=== YOUR ASSIGNMENT ===
Below are records; please give the number of their lines that contain the string "display", and only that number.

=== DATA FOR ANALYSIS ===

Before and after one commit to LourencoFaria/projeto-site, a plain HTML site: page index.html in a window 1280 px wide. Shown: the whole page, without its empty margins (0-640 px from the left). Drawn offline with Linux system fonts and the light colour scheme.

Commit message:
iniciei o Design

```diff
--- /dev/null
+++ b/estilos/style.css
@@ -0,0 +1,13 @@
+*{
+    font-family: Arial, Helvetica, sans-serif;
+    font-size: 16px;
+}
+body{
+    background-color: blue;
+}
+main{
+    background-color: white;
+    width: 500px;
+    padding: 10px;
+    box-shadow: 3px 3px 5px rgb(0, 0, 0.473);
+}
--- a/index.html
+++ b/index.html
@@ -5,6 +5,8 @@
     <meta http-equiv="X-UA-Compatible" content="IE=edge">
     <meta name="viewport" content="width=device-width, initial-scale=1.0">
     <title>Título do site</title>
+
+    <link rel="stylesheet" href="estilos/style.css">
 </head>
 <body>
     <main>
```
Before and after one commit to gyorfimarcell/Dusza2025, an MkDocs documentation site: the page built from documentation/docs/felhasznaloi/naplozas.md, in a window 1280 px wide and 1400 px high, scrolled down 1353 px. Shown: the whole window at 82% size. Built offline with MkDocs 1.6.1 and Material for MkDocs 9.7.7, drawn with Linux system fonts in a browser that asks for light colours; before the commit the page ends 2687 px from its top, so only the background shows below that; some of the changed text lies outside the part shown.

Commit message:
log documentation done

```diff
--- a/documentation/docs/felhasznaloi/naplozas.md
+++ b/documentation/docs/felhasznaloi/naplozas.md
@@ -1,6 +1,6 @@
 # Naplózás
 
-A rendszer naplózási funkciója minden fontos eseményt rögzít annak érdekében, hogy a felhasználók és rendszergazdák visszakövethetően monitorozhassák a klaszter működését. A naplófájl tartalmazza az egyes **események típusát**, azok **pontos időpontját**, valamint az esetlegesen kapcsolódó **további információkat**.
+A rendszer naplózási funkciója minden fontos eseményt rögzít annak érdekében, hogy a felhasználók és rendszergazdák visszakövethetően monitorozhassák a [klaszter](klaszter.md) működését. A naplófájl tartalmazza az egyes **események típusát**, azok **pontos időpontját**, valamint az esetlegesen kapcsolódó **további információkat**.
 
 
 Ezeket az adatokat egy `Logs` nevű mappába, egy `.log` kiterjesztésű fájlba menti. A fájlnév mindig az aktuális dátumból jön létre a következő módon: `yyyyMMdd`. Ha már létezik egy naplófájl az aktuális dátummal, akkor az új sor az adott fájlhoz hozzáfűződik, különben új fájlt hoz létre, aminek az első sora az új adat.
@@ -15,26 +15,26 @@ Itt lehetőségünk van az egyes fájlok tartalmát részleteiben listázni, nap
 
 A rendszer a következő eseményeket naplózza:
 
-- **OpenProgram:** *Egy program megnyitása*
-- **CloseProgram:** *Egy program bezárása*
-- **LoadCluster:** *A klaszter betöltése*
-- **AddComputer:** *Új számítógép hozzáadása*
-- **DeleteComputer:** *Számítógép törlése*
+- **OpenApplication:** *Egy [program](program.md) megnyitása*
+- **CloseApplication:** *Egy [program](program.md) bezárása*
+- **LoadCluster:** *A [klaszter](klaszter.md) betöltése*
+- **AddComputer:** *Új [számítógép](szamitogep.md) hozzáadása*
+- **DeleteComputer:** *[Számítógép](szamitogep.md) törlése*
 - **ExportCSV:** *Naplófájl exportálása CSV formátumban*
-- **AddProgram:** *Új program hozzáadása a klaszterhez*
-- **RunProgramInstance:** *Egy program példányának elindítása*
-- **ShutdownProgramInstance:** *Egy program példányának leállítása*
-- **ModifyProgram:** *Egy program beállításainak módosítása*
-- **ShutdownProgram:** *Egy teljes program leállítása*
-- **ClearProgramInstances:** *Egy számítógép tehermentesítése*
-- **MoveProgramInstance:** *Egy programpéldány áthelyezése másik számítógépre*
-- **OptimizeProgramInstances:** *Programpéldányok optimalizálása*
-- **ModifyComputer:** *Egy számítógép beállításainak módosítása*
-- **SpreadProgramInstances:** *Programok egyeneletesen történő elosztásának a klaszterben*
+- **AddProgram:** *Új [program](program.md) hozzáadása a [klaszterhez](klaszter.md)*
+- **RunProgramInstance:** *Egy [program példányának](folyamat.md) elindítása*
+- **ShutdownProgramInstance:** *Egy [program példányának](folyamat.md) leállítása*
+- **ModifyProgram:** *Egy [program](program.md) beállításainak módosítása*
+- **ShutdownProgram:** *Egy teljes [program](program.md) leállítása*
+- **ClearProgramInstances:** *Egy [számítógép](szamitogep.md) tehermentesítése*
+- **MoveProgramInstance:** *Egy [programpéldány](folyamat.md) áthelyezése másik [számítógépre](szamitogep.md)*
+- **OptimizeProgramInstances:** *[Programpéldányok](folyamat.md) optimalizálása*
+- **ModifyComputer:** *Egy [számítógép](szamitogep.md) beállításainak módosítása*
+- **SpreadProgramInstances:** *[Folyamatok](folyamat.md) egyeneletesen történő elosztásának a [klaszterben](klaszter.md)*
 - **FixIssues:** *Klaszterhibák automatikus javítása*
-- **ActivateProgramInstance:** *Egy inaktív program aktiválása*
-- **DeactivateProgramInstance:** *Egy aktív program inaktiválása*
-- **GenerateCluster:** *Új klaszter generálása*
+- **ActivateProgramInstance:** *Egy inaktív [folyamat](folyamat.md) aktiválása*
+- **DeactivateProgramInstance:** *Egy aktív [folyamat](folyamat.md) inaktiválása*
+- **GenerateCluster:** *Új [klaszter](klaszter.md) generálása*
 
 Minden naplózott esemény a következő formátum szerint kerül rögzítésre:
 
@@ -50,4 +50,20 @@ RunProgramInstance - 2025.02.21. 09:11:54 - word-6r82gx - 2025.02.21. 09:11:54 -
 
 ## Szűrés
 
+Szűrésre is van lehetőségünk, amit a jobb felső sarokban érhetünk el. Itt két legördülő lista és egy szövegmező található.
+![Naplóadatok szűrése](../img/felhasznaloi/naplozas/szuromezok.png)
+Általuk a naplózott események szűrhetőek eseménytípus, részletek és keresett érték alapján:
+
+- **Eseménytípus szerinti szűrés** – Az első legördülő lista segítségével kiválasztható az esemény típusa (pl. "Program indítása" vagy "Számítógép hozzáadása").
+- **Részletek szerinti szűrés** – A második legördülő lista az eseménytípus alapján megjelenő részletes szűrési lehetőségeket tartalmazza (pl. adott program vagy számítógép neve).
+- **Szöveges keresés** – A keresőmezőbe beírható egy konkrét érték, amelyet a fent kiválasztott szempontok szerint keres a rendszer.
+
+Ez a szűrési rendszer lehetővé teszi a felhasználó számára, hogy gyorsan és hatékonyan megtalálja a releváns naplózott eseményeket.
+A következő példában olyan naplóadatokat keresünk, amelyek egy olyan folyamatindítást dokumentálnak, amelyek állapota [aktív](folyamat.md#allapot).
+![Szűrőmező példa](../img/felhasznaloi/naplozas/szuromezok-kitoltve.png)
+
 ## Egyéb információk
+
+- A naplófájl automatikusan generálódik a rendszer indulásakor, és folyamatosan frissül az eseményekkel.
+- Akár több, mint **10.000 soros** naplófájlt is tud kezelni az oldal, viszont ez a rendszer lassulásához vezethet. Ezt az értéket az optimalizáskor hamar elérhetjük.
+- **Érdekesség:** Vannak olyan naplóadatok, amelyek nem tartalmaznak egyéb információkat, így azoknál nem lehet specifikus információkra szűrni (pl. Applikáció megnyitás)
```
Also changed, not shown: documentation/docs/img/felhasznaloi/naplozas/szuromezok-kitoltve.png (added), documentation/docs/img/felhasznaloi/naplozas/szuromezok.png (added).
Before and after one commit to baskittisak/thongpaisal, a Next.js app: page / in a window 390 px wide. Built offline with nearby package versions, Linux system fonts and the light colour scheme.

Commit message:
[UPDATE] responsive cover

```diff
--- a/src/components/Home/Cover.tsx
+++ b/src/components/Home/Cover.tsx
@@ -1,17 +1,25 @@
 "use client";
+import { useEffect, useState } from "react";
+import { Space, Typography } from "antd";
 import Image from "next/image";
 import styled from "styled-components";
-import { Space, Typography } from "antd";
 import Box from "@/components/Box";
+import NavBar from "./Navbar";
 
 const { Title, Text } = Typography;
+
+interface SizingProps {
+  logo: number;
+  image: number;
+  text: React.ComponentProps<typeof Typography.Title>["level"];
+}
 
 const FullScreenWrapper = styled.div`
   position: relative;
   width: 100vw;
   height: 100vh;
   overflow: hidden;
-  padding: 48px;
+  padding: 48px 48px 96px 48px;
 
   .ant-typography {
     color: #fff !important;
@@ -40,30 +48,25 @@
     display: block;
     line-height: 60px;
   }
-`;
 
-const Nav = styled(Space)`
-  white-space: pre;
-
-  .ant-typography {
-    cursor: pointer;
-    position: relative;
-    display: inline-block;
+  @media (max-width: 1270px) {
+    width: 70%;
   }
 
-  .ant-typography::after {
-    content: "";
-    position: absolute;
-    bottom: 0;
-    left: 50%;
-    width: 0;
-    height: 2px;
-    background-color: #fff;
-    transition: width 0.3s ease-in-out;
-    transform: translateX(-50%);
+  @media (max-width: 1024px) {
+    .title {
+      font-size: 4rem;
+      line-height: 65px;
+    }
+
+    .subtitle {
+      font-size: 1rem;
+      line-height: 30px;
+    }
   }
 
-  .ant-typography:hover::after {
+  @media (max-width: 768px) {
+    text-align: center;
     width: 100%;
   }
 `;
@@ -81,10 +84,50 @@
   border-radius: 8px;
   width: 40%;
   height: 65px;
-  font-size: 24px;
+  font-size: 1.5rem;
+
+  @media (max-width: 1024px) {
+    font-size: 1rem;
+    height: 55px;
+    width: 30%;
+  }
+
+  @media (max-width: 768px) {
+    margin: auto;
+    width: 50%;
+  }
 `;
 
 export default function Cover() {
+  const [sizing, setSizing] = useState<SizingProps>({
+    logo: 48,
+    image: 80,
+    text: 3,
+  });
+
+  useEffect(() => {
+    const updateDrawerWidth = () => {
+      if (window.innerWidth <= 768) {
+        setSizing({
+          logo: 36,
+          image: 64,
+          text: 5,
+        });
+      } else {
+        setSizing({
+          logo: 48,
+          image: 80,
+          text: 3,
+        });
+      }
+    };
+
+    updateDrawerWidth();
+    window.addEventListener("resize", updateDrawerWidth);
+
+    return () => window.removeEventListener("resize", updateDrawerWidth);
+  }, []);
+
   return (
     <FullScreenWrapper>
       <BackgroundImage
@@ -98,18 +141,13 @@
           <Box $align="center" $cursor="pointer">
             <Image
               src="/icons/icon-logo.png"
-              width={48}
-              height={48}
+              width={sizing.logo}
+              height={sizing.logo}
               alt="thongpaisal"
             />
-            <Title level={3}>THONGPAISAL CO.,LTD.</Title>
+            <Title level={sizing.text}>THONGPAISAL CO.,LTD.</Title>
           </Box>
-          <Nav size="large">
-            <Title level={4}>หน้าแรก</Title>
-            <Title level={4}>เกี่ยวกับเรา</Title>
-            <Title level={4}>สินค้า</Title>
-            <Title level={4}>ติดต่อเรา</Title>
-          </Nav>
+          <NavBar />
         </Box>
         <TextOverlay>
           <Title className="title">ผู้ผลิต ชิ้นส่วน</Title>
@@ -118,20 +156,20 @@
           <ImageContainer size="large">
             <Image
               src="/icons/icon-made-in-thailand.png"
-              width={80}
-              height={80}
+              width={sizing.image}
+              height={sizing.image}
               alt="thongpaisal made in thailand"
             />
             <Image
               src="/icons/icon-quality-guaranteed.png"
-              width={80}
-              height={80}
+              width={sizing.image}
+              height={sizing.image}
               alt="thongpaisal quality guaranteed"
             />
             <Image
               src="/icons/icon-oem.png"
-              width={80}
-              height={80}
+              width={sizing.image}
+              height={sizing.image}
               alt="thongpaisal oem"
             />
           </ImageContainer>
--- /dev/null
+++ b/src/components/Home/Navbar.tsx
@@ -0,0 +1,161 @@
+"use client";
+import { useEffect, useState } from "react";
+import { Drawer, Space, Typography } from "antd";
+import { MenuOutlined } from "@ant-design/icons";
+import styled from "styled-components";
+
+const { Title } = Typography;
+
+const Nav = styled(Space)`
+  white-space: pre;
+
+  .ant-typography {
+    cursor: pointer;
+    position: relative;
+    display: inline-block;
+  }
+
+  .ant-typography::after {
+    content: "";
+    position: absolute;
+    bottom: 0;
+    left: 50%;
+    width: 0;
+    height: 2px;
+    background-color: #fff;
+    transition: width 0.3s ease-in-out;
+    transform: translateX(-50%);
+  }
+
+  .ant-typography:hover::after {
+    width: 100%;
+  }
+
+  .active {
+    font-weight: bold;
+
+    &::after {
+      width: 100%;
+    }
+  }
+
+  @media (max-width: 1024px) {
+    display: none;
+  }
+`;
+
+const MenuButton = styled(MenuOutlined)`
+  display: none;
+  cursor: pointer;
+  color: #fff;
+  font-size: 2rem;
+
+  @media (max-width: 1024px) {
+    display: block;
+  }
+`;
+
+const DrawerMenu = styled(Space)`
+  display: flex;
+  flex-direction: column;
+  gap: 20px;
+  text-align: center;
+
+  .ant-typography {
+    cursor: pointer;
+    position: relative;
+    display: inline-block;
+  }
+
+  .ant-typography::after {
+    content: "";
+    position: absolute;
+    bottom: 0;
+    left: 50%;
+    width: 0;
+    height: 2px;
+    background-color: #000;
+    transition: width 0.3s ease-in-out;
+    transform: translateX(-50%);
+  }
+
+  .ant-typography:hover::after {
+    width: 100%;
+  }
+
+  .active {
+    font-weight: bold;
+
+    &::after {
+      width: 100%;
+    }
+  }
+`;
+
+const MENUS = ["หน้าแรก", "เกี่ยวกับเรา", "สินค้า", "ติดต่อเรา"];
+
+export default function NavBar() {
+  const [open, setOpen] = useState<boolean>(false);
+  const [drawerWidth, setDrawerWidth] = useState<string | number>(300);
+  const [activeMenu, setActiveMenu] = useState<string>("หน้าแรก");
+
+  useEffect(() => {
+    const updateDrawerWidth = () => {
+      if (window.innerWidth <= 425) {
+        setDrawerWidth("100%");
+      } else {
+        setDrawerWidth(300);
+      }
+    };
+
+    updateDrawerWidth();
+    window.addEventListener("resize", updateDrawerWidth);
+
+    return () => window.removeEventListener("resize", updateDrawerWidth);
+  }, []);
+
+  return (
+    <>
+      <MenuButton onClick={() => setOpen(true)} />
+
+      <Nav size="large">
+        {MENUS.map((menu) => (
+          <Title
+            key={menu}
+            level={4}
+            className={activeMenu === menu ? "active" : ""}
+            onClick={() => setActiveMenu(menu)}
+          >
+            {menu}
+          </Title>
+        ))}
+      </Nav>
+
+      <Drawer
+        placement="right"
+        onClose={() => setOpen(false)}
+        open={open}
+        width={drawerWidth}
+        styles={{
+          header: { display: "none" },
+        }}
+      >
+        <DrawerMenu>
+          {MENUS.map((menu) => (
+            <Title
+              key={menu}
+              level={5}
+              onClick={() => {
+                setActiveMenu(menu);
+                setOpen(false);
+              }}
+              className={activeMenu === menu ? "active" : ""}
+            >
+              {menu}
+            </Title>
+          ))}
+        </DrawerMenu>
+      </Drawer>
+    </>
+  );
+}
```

=== SOLUTION ===
9